Online petition started by York Street business owner has collected 2,600 signatures
A ByWard Market business owner has collected thousands of signatures on a petition that refers to downtown homeless shelters as a "cancer" that is terminal for nearby businesses.
Patrick O'Shaughnessy, owner of J.P. Monuments on York Street, started the online petition calling for the three shelters in the ByWard Market — the Salvation Army's Booth Centre, the Shepherds of Good Hope and The Ottawa Mission — to vacate the neighbourhood.
"The shelters, in their current configuration, must be diagnosed for what they are — a cancer which is now terminal for those residents and businesses in their vicinity. The prognosis is simple yet hard to hear — the cancer is spreading fast," O'Shaughnessy wrote on the petition page.
The petition was posted last week and had already racked up more than 2,600 signatures by Monday afternoon.
O'Shaughnessy called the current situation in the market "untenable," blaming the shelters' clients for damaging property, as well as the neighbourhood's reputation.
A joint statement from the three shelters issued Monday did not refer directly to the petition, but reaffirmed the importance of the work they do to help struggling people in the community, including providing health services, food, clothing and job training.
"We are proud of the work we do to meet the daily needs of many of the most vulnerable in our community and are proud of the role we play in supporting both the ByWard Market and the City of Ottawa," the statement reads.
Sends wrong message, councillor says
O'Shaughnessy declined CBC's request for an interview, but in an email said the petition has garnered far more attention than he expected. He also said he would like to come up with some solutions to improve the situation in the Market for everyone.
But the city councillor for the area, Mathieu Fleury, said the petition sends the wrong message.
Fleury said he met with O'Shaughnessy two weeks ago, but claimed the business owner was reticent to speak with the local BIA about coming up with solutions.
"Instead of focusing on what are the issues and bringing forward solutions, [the petition] really points the finger at organizations that are working with very vulnerable residents," Fleury said.
Fleury agrees centralizing all homeless people in one area is the wrong approach, but said the business community should be working with shelters and the city to come up with solutions.
On March 22, councillors will review the city's housing and homelessness plan in an attempt to modernize Ottawa's approach.

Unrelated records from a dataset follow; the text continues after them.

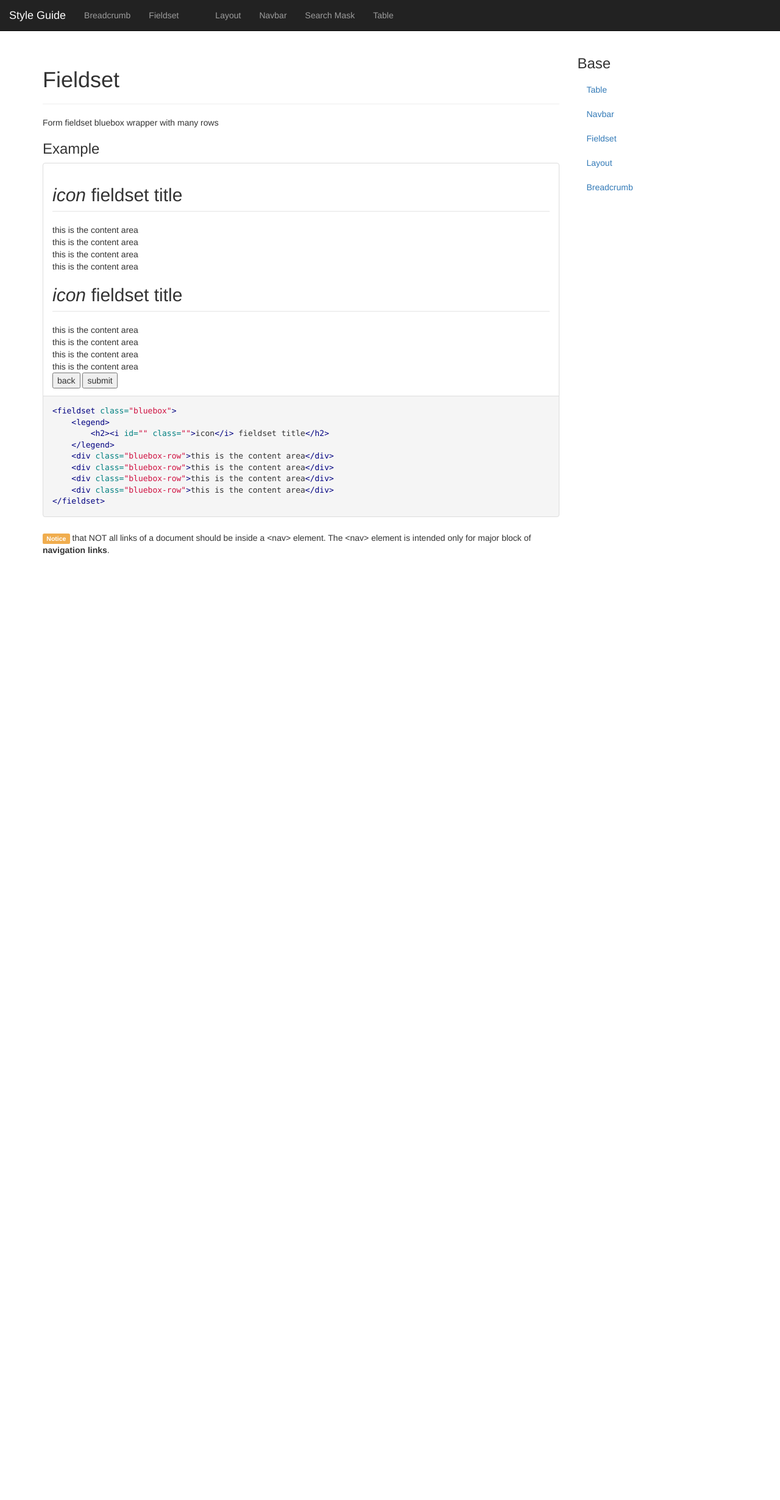
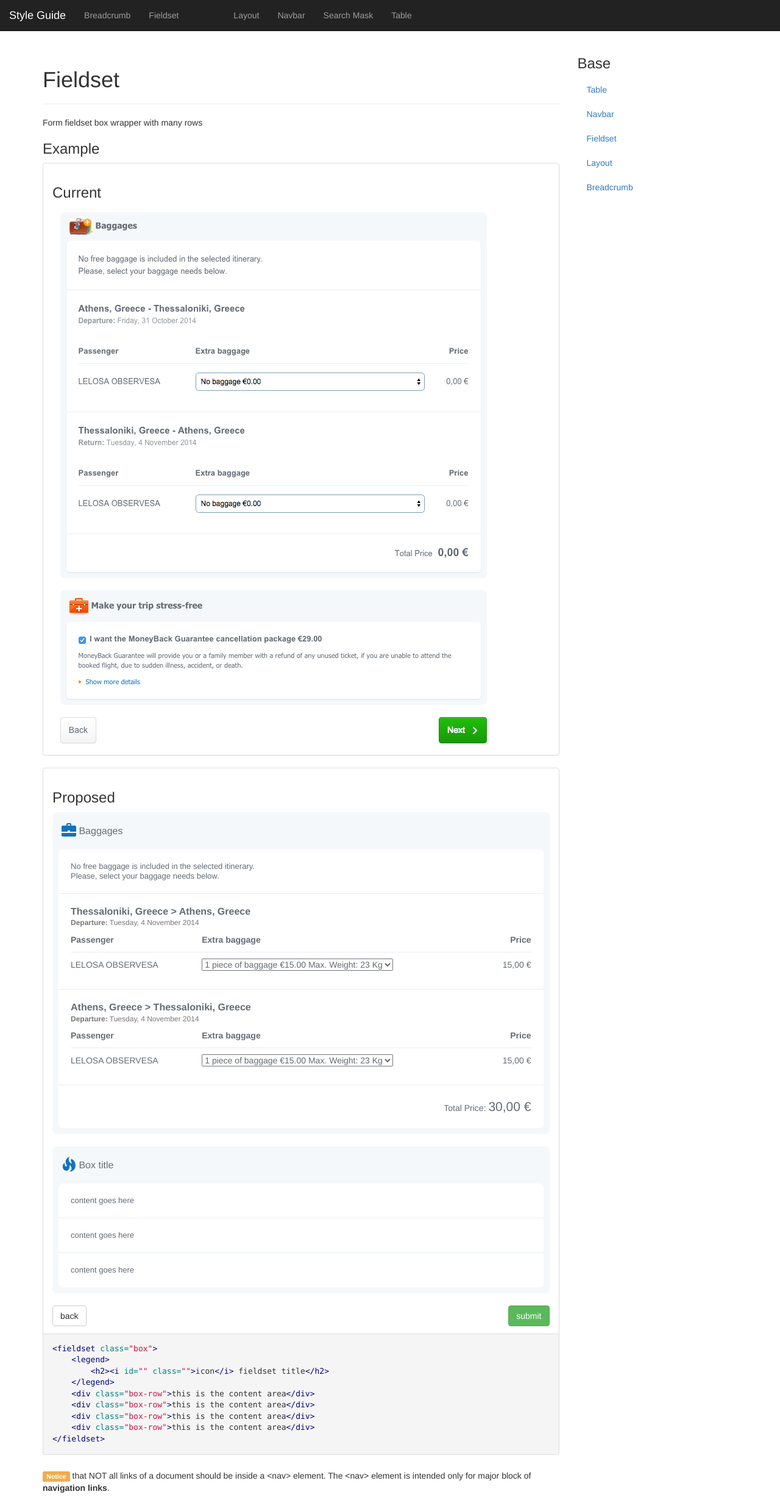
Before and after one commit to desigink/playground-style-guide, a Jekyll site: the page built from docs/fieldset.html, in a window 1280 px wide. Shown: the whole page at 61% size. Built offline with Jekyll 4.4.1, drawn with Linux system fonts in a browser that asks for light colours; nearby versions of some CDN libraries; before the commit the page ends 922 px from its top, so only the background shows below that.

Commit message:
fieldset

```diff
--- a/_includes/head.html
+++ b/_includes/head.html
@@ -10,5 +10,6 @@
     <link rel="stylesheet" href="https://maxcdn.bootstrapcdn.com/bootstrap/3.2.0/css/bootstrap.min.css">
     <link rel="stylesheet" href="{{ "/css/pygments-manni.css" | prepend: site.baseurl }}">
     <link rel="stylesheet" href="{{ "/css/test.css" | prepend: site.baseurl }}">
+    <link rel="stylesheet" href="{{ "/css/fieldset.css" | prepend: site.baseurl }}">
 
 </head>
--- /dev/null
+++ b/css/fieldset.scss
@@ -0,0 +1,86 @@
+---
+---
+
+// start content
+
+$blue: #1373BD;
+$orange: #ff8800;
+$lightblue: #e5eef9;
+
+@mixin clearfix() {
+	*zoom:1;
+
+	&:before,
+	&:after {
+		content:"";
+		display:table;
+	}
+	&:after {
+		clear:both;
+	}
+}
+
+@mixin reset-list(){
+	margin: 0;
+	padding: 0;
+	list-style: none;
+}
+
+
+// Test
+.box-wrapper{
+	color:#636b75;
+	background: #f5f8fb;
+	line-height: 16px;
+	border-radius: 7px;
+	padding:10px;
+	margin-bottom:20px;
+	p{
+		margin: 0;
+		font-size: 13px;
+	}
+	.box-header{
+		vertical-align: middle;
+		.box-title{
+			.glyphicon{
+				color: $blue;
+				font-size: 24px;
+				vertical-align: middle;
+				padding: 0 0 5px 0;
+			}
+			font-size: 16px;
+			font-weight: normal;
+			padding: 7px 0 15px 5px;
+			text-shadow: 0px 1px 0px #fff;
+			position: relative;
+			margin: 0;
+		}
+	}
+	.box-body{
+		background-color:#fff;
+		border-radius:7px;
+		.box-row{
+			padding: 20px;
+			&:nth-child(n+2){
+			border-top: 1px solid #e5eef9;
+			td{
+				padding:10px 0;
+			}
+			th{
+				padding:10px 0;
+			}
+		}
+		.box-row-title{
+			font-size: 16px;
+			font-weight: bold;
+			margin:0;
+		}
+		.box-table{
+			margin:0;
+		}
+		.box-row-table-header{
+			border-bottom: 1px solid $lightblue;
+		}
+		}
+	}
+}
--- a/docs/fieldset.html
+++ b/docs/fieldset.html
@@ -4,51 +4,115 @@ title: Fieldset
 permalink: /docs/fieldset/
 ---
 
-<p>Form fieldset bluebox wrapper with many rows</p>
+<p>Form fieldset box wrapper with many rows</p>
 <h3>Example</h3>
 
 <div class="panel panel-default">
 	<div class="panel-body">
-
-<form>
-<fieldset class="bluebox">
+		<h3>Current</h3>
+		<img src="{{ "/images/form-fieldset-box.png" | prepend: site.baseurl }}" />
+	</div>
+</div>
+<div class="panel panel-default">
+	<div class="panel-body">
+		<h3>Proposed</h3>
+		<form id="addons" method="post" action="/">
+			<section class="box-wrapper">
+				<header class="box-header">
+					<h3 class="box-title"><span class="glyphicon glyphicon-briefcase"></span> Baggages</h3>
+				</header>
+				<fieldset class="box-body">
+					<div class="box-row">
+						<p>No free baggage is included in the selected itinerary.<br>Please, select your baggage needs below.</p>
+					</div>
+					<div class="box-row">
+						<h4 class="box-row-title">Thessaloniki, Greece > Athens, Greece<br>
+						<small><strong>Departure:</strong> Tuesday, 4 November 2014</small></h4>
+						<table class="table box-table">
+							<thead>
+								<tr >
+									<th scope="col" class="box-row-table-header">Passenger</th>
+									<th scope="col" class="box-row-table-header">Extra baggage</th>
+									<th scope="col" class="box-row-table-header text-right">Price</th>
+								</tr>
+							</thead>
+							<tbody>
+								<tr>
+									<td>LELOSA OBSERVESA</td>
+									<td>
+										<select>
+										  <option value="">1 piece of baggage €15.00 Max. Weight: 23 Kg</option>
+										  <option value="">1 piece of baggage €15.00 Max. Weight: 23 Kg</option>
+										  <option value="">1 piece of baggage €15.00 Max. Weight: 23 Kg</option>
+										</select>
+									</td>
+									<td class="text-right">15,00 €</td>
+								</tr>
+							</tbody>
+						</table>
+					</div>
+					<div class="box-row">
+						<h4 class="box-row-title">Athens, Greece > Thessaloniki, Greece<br>
+						<small><strong>Departure:</strong> Tuesday, 4 November 2014</small></h4>
+						<table class="table box-table">
+							<thead>
+								<tr >
+									<th scope="col" class="box-row-table-header">Passenger</th>
+									<th scope="col" class="box-row-table-header">Extra baggage</th>
+									<th scope="col" class="box-row-table-header text-right">Price</th>
+								</tr>
+							</thead>
+							<tbody>
+								<tr>
+									<td>LELOSA OBSERVESA</td>
+									<td>
+										<select>
+										  <option value="">1 piece of baggage €15.00 Max. Weight: 23 Kg</option>
+										  <option value="">1 piece of baggage €15.00 Max. Weight: 23 Kg</option>
+										  <option value="">1 piece of baggage €15.00 Max. Weight: 23 Kg</option>
+										</select>
+									</td>
+									<td class="text-right">15,00 €</td>
+								</tr>
+							</tbody>
+						</table>
+					</div>
+					<div class="box-row text-right">
+						Total Price: <span class="lead">30,00 €</span>
+						<p></p>
+					</div>
+				</fieldset>
+			</section>
+			<section class="box-wrapper">
+				<header class="box-header">
+					<h3 class="box-title"><span class="glyphicon glyphicon-fire"></span> Box title</h3>
+				</header>
+				<fieldset class="box-body">
+					<div class="box-row">
+						<p>content goes here</p>
+					</div>
+					<div class="box-row">
+						<p>content goes here</p>
+					</div>
+					<div class="box-row">
+						<p>content goes here</p>
+					</div>
+				</fieldset>
+			</section>
+			<button class="btn btn-default">back</button>
+			<button class="btn btn-success pull-right">submit</button>
+		</form>
+	</div>
+</div>
+{% highlight html %}
+<fieldset class="box">
 	<legend>
 		<h2><i id="" class="">icon</i> fieldset title</h2>
 	</legend>
-	<div class="bluebox-row">this is the content area</div>
-	<div class="bluebox-row">this is the content area</div>
-	<div class="bluebox-row">this is the content area</div>
-	<div class="bluebox-row">this is the content area</div>
-</fieldset>
-
-<fieldset class="bluebox">
-	<legend>
-		<h2><i id="" class="">icon</i> fieldset title</h2>
-	</legend>
-	<div class="bluebox-row">this is the content area</div>
-	<div class="bluebox-row">this is the content area</div>
-	<div class="bluebox-row">this is the content area</div>
-	<div class="bluebox-row">this is the content area</div>
-</fieldset>
-
-<button>back</button>
-<button>submit</button>
-</form>
-
-
-
-	</div>
-</div>
-
-{% highlight html %}
-<fieldset class="bluebox">
-	<legend>
-		<h2><i id="" class="">icon</i> fieldset title</h2>
-	</legend>
-	<div class="bluebox-row">this is the content area</div>
-	<div class="bluebox-row">this is the content area</div>
-	<div class="bluebox-row">this is the content area</div>
-	<div class="bluebox-row">this is the content area</div>
+	<div class="box-row">this is the content area</div>
+	<div class="box-row">this is the content area</div>
+	<div class="box-row">this is the content area</div>
+	<div class="box-row">this is the content area</div>
 </fieldset>
 {% endhighlight%}
 <p><span class="label label-warning">Notice</span> that NOT all links of a document should be inside a &lt;nav&gt; element. The &lt;nav&gt; element is intended only for major block of <strong>navigation links</strong>.</p>
```
Also changed, not shown: images/form-fieldset-box.png (added).
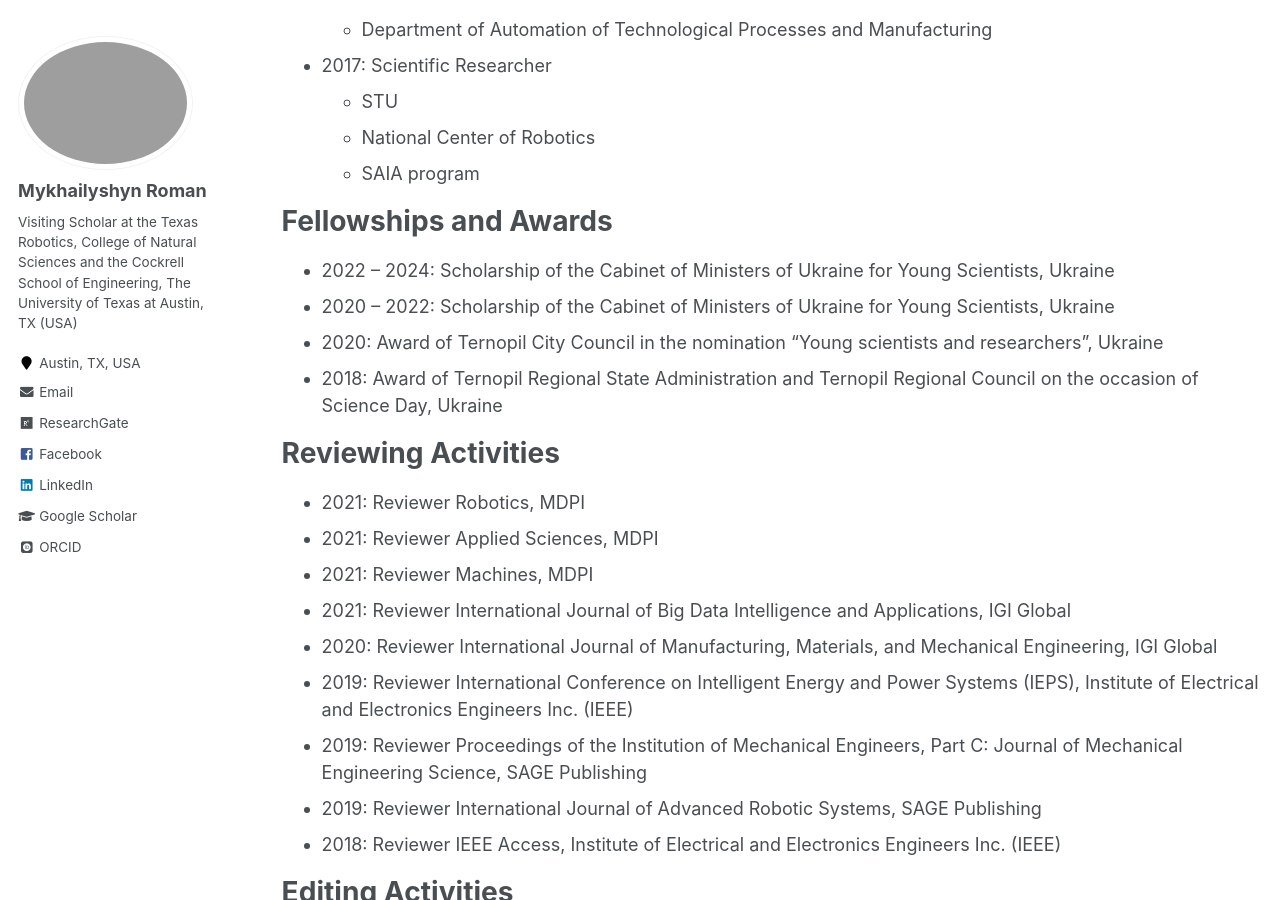
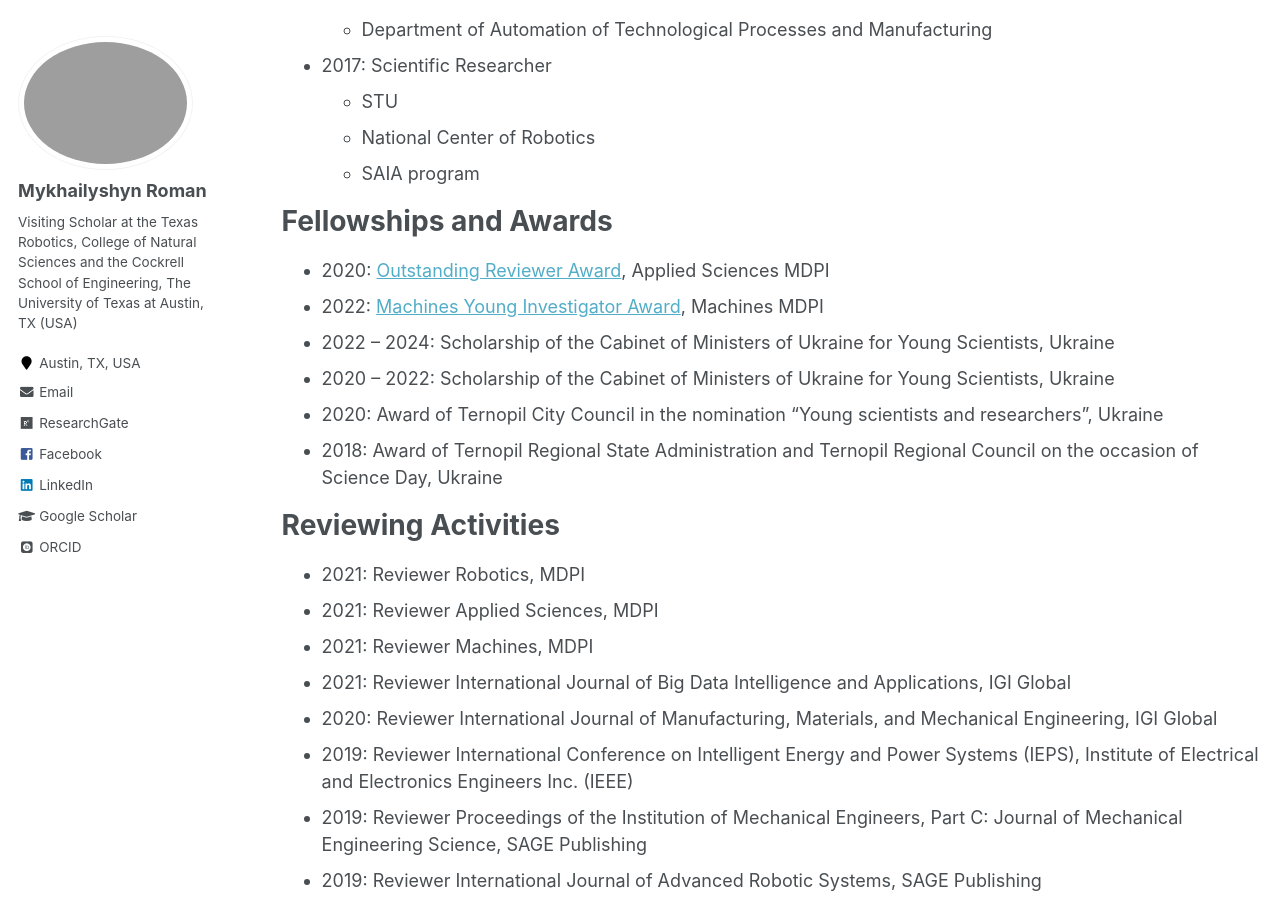
Before and after one commit to RomanMykhailyshyn/RomanMykhailyshyn.github.io, a Jekyll site: the page built from _pages/cv.md, in a window 1280 px wide and 900 px high, scrolled down 1103 px. Built offline with Jekyll 4.4.1, drawn with Linux system fonts in a browser that asks for light colours; some web fonts are replaced.

Commit message:
Update cv.md

```diff
--- a/_pages/cv.md
+++ b/_pages/cv.md
@@ -50,6 +50,8 @@ Work experience
 
 Fellowships and Awards
 ======
+* 2020:        [Outstanding Reviewer Award](https://www.mdpi.com/journal/applsci/awards.pdf/0/pdf_90_2022_9_award_63fef0febc0be.pdf?fbclid=IwAR1hqFYUn4YRLYuzbXs5k1IU4mCQL5M9UbDPKaresFUKN-PkovGi9Szcia0), Applied Sciences MDPI
+* 2022:        [Machines Young Investigator Award](https://www.mdpi.com/journal/machines/awards/1779), Machines MDPI
 * 2022 – 2024: Scholarship of the Cabinet of Ministers of Ukraine for Young Scientists, Ukraine
 * 2020 – 2022: Scholarship of the Cabinet of Ministers of Ukraine for Young Scientists, Ukraine
 * 2020:        Award of Ternopil City Council in the nomination "Young scientists and researchers", Ukraine
```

That may involve more affordable housing, and could funnel more money into a housing first model, which prioritizes providing homeless people with a permanent place to live.